TASK GOAL →
Every line of the entries that holds the word "strips" is to be copied.

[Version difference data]

_ _ _

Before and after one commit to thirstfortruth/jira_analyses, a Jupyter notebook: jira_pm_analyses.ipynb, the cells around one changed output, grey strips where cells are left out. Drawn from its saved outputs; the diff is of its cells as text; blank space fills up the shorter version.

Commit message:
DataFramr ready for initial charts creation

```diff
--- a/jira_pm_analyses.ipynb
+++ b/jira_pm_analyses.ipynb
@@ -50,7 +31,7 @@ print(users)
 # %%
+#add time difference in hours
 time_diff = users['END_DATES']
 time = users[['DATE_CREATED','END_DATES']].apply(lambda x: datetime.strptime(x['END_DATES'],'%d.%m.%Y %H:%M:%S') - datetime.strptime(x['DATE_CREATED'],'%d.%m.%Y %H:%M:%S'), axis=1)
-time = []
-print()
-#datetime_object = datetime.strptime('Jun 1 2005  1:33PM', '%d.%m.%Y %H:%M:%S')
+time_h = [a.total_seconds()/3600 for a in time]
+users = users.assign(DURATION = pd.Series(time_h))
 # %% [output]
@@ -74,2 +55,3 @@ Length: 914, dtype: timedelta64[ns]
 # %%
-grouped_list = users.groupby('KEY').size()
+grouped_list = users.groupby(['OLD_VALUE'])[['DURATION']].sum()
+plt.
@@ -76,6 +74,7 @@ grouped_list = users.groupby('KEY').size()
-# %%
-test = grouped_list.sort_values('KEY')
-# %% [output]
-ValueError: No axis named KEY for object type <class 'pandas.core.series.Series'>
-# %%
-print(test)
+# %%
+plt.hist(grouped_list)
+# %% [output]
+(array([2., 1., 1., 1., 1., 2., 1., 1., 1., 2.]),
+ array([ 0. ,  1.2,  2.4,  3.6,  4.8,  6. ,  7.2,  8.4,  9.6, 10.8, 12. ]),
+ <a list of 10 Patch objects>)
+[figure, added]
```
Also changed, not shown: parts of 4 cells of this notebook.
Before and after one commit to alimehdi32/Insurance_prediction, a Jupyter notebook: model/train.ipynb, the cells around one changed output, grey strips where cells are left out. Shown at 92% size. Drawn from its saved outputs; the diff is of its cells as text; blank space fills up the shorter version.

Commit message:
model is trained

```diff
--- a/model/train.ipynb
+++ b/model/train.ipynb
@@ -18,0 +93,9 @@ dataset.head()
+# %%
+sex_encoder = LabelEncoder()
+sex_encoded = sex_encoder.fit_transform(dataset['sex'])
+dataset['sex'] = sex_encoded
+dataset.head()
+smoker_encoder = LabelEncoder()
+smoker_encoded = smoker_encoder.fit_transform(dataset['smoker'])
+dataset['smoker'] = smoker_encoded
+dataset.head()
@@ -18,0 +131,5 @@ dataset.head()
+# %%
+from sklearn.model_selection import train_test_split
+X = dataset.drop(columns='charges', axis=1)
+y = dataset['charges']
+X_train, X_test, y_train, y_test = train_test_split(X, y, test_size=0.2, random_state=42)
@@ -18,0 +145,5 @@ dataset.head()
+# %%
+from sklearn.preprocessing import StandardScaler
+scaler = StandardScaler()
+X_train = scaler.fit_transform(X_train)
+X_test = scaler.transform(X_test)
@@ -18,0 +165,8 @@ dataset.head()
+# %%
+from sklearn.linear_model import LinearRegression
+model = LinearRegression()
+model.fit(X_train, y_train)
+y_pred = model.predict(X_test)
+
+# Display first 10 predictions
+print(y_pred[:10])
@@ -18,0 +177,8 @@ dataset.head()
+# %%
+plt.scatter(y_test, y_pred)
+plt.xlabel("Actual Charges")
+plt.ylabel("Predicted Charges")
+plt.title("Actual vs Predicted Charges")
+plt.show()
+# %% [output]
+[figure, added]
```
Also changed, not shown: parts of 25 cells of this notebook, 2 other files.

_ _ _

EXERCISE SOLUTION →
Before and after one commit to thirstfortruth/jira_analyses, a Jupyter notebook: jira_pm_analyses.ipynb, the cells around one changed output, grey strips where cells are left out. Drawn from its saved outputs; the diff is of its cells as text; blank space fills up the shorter version.
Before and after one commit to alimehdi32/Insurance_prediction, a Jupyter notebook: model/train.ipynb, the cells around one changed output, grey strips where cells are left out. Shown at 92% size. Drawn from its saved outputs; the diff is of its cells as text; blank space fills up the shorter version.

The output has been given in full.